With the economy in the state that it currently is, many people cannot afford babysitters for their children and a gift for you. Along those same lines, your budget or venue space might not be able to accommodate the little ones. So how can you politely tell your guests that while you would LOVE their company, their children will not be welcomed at your wedding?
There really isn’t a tactful way to say “don’t bring your children.” Moms and/or Dads of the bride and groom can spread the word that there simply isn’t enough room at the venue for anyone extra, you can take your chances and hope, or you can provide entertainment for any children who happen to be present.
In many cases, there are small boardrooms in hotel facilities that can be used, but if you run into the situation where there is not an available room, you can rent a hotel room for the children (where your out-of-towners might be staying) and provide a bonded and insured babysitter (or two!) to oversee the festivities for the younger children.
By all means, rent a G-rated movie or two for a little added entertainment as most hotel rooms will provide a DVD player, borrow some board games, and provide little goodie bags with things like coloring books, sketch pads, colored pencils, crayons, candies, water and any other kid-friendly things. What to eat? PIZZA! Most hotels have pizza delivery service available and that should be your treat.

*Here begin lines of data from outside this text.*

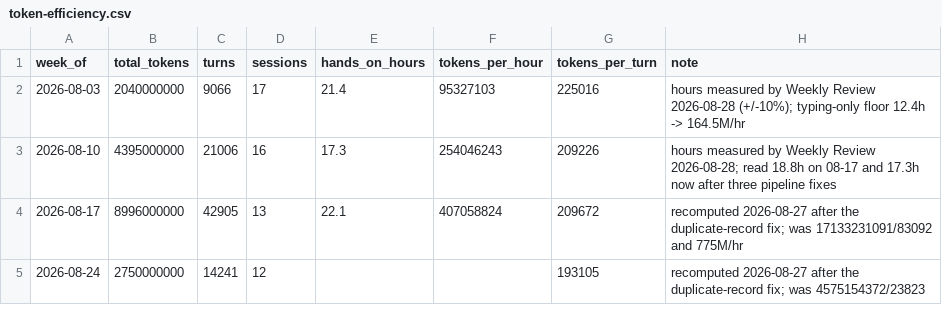
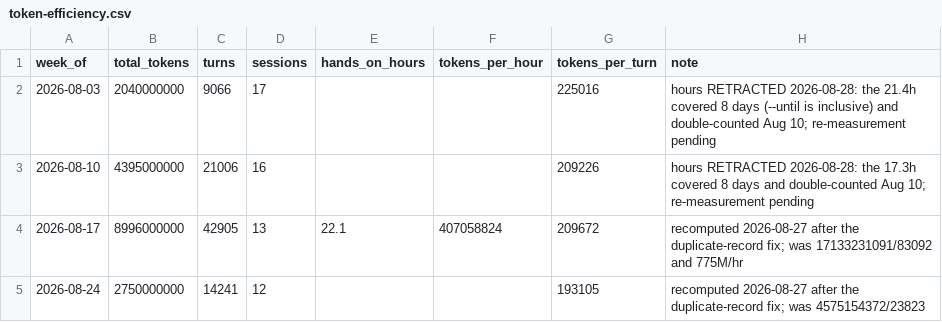
Before and after one commit to fryanpan/ai-team-lead, a CSV file: docs/process/token-efficiency.csv, drawn as a sheet.

```diff
--- a/docs/process/token-efficiency.csv
+++ b/docs/process/token-efficiency.csv
@@ -1,4 +1,4 @@
 week_of,total_tokens,turns,sessions,hands_on_hours,tokens_per_hour,tokens_per_turn,note
-2026-08-03,2040000000,9066,17,21.4,95327103,225016,hours measured by Weekly Review 2026-08-28 (+/-10%); typing-only floor 12.4h -> 164.5M/hr
-2026-08-10,4395000000,21006,16,17.3,254046243,209226,hours measured by Weekly Review 2026-08-28; read 18.8h on 08-17 and 17.3h now after three pipeline fixes
+2026-08-03,2040000000,9066,17,,,225016,hours RETRACTED 2026-08-28: the 21.4h covered 8 days (--until is inclusive) and double-counted Aug 10; re-measurement pending
+2026-08-10,4395000000,21006,16,,,209226,hours RETRACTED 2026-08-28: the 17.3h covered 8 days and double-counted Aug 10; re-measurement pending
 2026-08-17,8996000000,42905,13,22.1,407058824,209672,recomputed 2026-08-27 after the duplicate-record fix; was 17133231091/83092 and 775M/hr
```
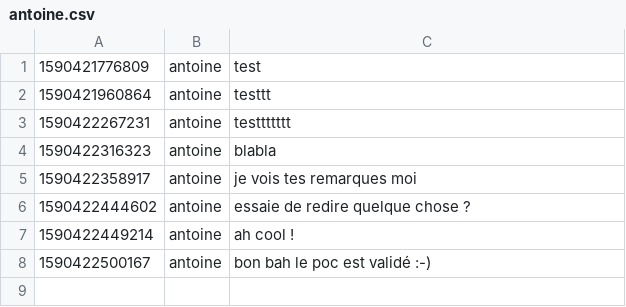
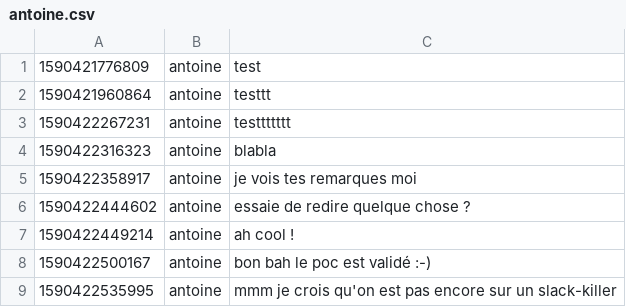
Before and after one commit to acailly/git-chat, a CSV file: data/antoine.csv, drawn as a sheet.

Commit message:
:white_check_mark: Automatic sync git

```diff
--- a/data/antoine.csv
+++ b/data/antoine.csv
@@ -8 +8,2 @@
 1590422500167,antoine,bon bah le poc est validé :-)
+1590422535995,antoine,mmm je crois qu'on est pas encore sur un slack-killer
```
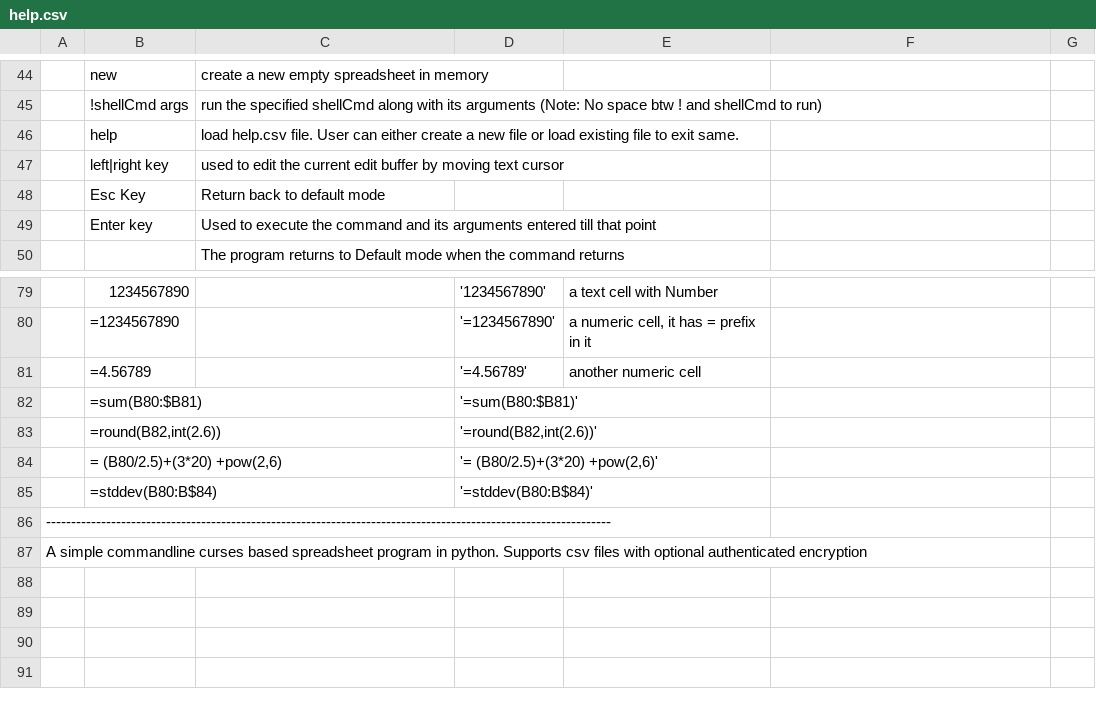
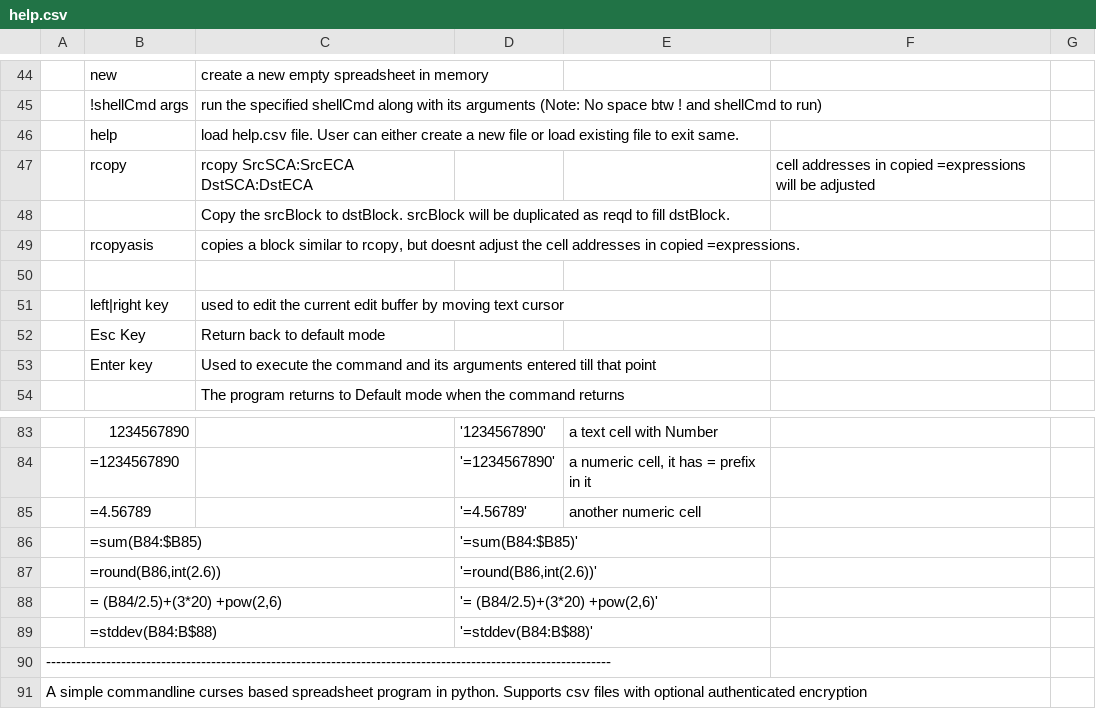
Before and after one commit to hanishkvc/prgs-docs-spreadsheetkvc, a CSV file: help.csv, drawn as a sheet; only a part is shown, gaps mark what is left out; addresses are those after the commit; the diff names each change by its address in the sheet, - before the commit and + after, or states it on an @@ line.

Commit message:
rcopy with cell address adjustment being optional
rcopy - adjusts the cell addresses.

rcopyasis - doesnt adjust the cell addresses.

Readme and Help.csv updated suitabely.

```diff
--- a/help.csv
+++ b/help.csv
+row 47:  | rcopy | rcopy SrcSCA:SrcECA DstSCA:DstECA |  |  | cell addresses in copied =expressions will be adjusted
+row 48:  |  | Copy the srcBlock to dstBlock. srcBlock will be duplicated as reqd to fill dstBlock.
+row 49:  | rcopyasis | copies a block similar to rcopy, but doesnt adjust the cell addresses in copied =expressions.
+row 50: (empty)
-B86: =sum(B80:$B81)
+B86: =sum(B84:$B85)
-D86: '=sum(B80:$B81)'
+D86: '=sum(B84:$B85)'
-B87: =round(B82,int(2.6))
+B87: =round(B86,int(2.6))
-D87: '=round(B82,int(2.6))'
+D87: '=round(B86,int(2.6))'
-B88: = (B80/2.5)+(3*20) +pow(2,6)
+B88: = (B84/2.5)+(3*20) +pow(2,6)
-D88: '= (B80/2.5)+(3*20) +pow(2,6)'
+D88: '= (B84/2.5)+(3*20) +pow(2,6)'
-B89: =stddev(B80:B$84)
+B89: =stddev(B84:B$88)
-D89: '=stddev(B80:B$84)'
+D89: '=stddev(B84:B$88)'
```
Also changed, not shown: 2 other files.
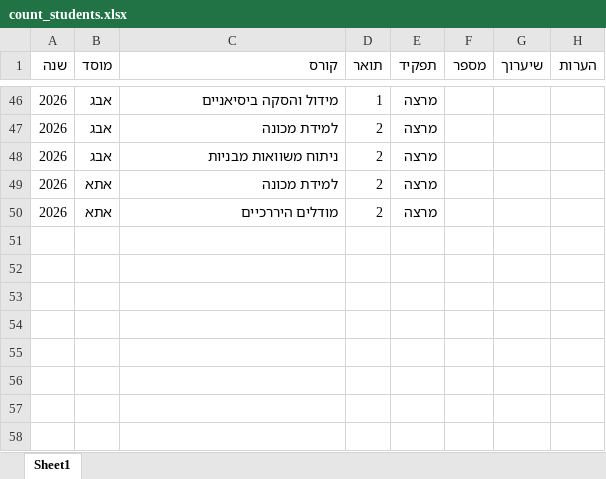
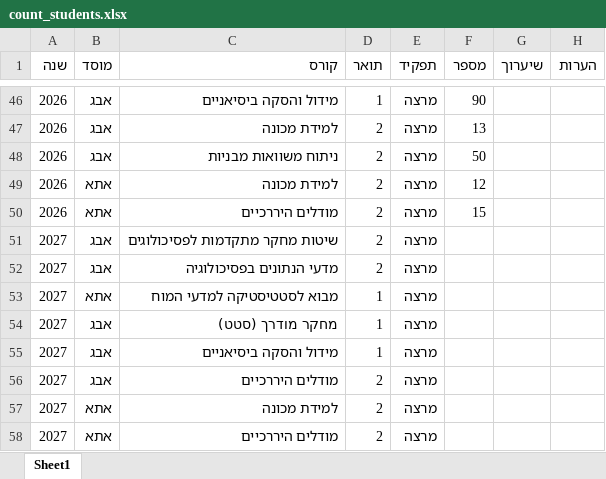
Before and after one commit to mattansb/CV, an Excel workbook: count_students.xlsx, sheet Sheet1, drawn as a sheet; only a part is shown, gaps mark what is left out; values as stored, in another font and other column widths than the file's, no borders; the diff covers the shown part only; the diff names each change by its address in the sheet, - before the commit and + after, or states it on an @@ line.

```diff
--- a/count_students.xlsx (sheet Sheet1)
+++ b/count_students.xlsx (sheet Sheet1)
-F46 (מספר): (empty)
+F46 (מספר): 90
-F47 (מספר): (empty)
+F47 (מספר): 13
-F48 (מספר): (empty)
+F48 (מספר): 50
-F49 (מספר): (empty)
+F49 (מספר): 12
-F50 (מספר): (empty)
+F50 (מספר): 15
+row 51: 2027 | אבג | שיטות מחקר מתקדמות לפסיכולוגים | 2 | מרצה
+row 52: 2027 | אבג | מדעי הנתונים בפסיכולוגיה | 2 | מרצה
+row 53: 2027 | אתא | מבוא לסטטיסטיקה למדעי המוח | 1 | מרצה
+row 54: 2027 | אבג | מחקר מודרך (סטט) | 1 | מרצה
+row 55: 2027 | אבג | מידול והסקה ביסיאניים | 1 | מרצה
+row 56: 2027 | אבג | מודלים היררכיים | 2 | מרצה
+row 57: 2027 | אתא | למידת מכונה | 2 | מרצה
+row 58: 2027 | אתא | מודלים היררכיים | 2 | מרצה
```
Also changed, not shown: 1 added row, 1 removed row, 2 moved rows and 34 hidden or unhidden rows elsewhere in this sheet, 4 other files.
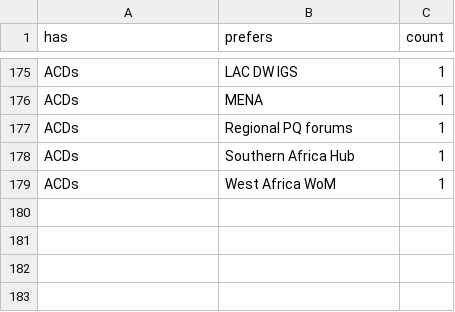
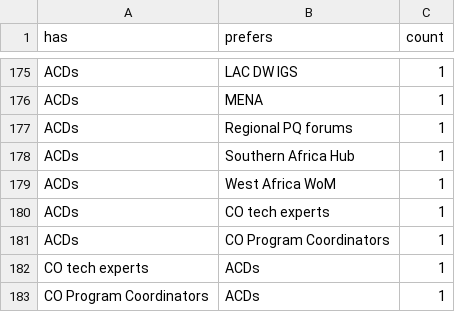
Before and after one commit to diwu118/diwu118.github.io, a CSV file: data/TP_NP.csv, drawn as a sheet; only a part is shown, gaps mark what is left out.

Commit message:
Update TP_NP.csv

```diff
--- a/data/TP_NP.csv
+++ b/data/TP_NP.csv
@@ -179 +179,5 @@ ACDs,Southern Africa Hub,1
 ACDs,West Africa WoM,1
+ACDs,CO tech experts,1
+ACDs,CO Program Coordinators,1
+CO tech experts,ACDs,1
+CO Program Coordinators,ACDs,1
```
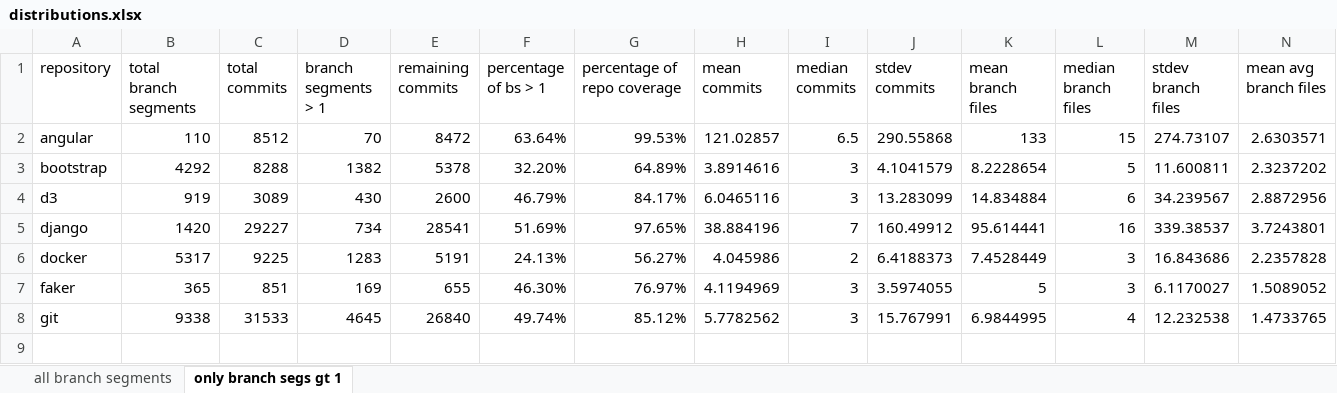
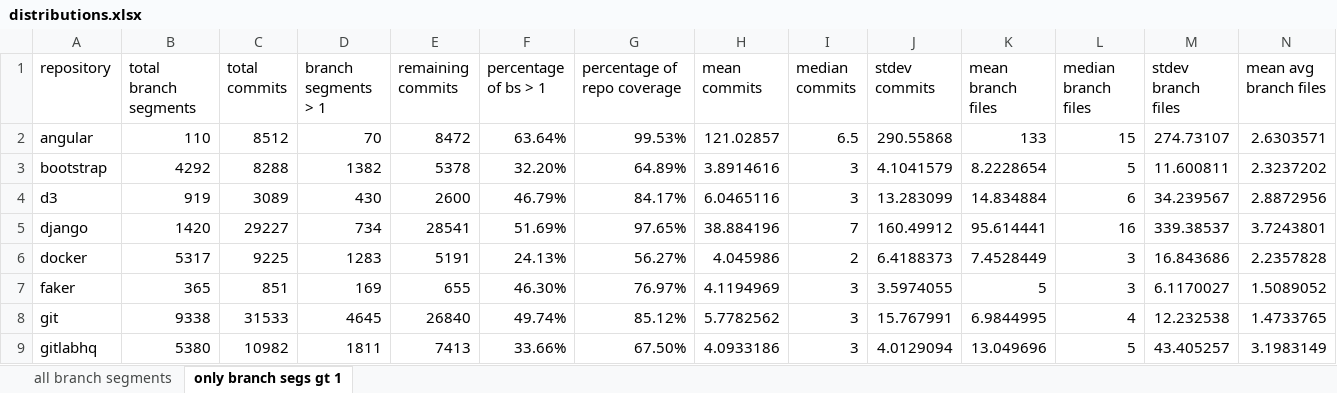
Before and after one commit to dtg3/repostat, an Excel workbook: data/distributions.xlsx, sheet only branch segs gt 1, drawn as a sheet; only a part is shown; values as stored, in another font and other column widths than the file's, no borders; rows hold the shown columns only; the diff names each change by its address in the sheet, - before the commit and + after, or states it on an @@ line.

Commit message:
Add gitlabhq to distributions

```diff
--- a/data/distributions.xlsx (sheet only branch segs gt 1)
+++ b/data/distributions.xlsx (sheet only branch segs gt 1)
+row 9: gitlabhq | 5380 | 10982 | 1811 | 7413 | 33.66% | 67.50% | 4.0933186 | 3 | 4.0129094 | 13.049696 | 5 | 43.405257 | 3.1983149
```
Also changed, not shown: sheet all branch segments.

If you think your guests might bring their children even though their names did not appear on the invitation, wait until those RSVP cards come back to see who has added their children to the invitation and then contact those people and let them know that babysitters will be provided at the rate of $5 or $10 per hour and they will be staying off the premises of the venue.
Keep in mind you can also offer a “kids” table at your reception that might be more geared to the younger ones. It can be decorated differently from the adult tables and you can still provide them with a bit of entertainment in the form of the goodie bags but in this case, parents would be responsible for their children’s behavior. In most cases we are referring to children under the age of 12 as that is the usual cutoff age between a children’s menu and an adult plate.
Should you choose to have the “kids” table, be sure to choose a menu for them that most little ones enjoy – maybe chicken fingers, burgers, mac & cheese, french fries, and some fresh fruit. I would suggest choosing a plated meal for these little guests.
I had some clients who knew and relished the fact that their guests would be bringing their children and we had two buffets – one for the adults and one for the children! I’ll let you guess which buffet was the busiest due to the food selection!
We were all children at one time or another – don’t let the little ones stress you out!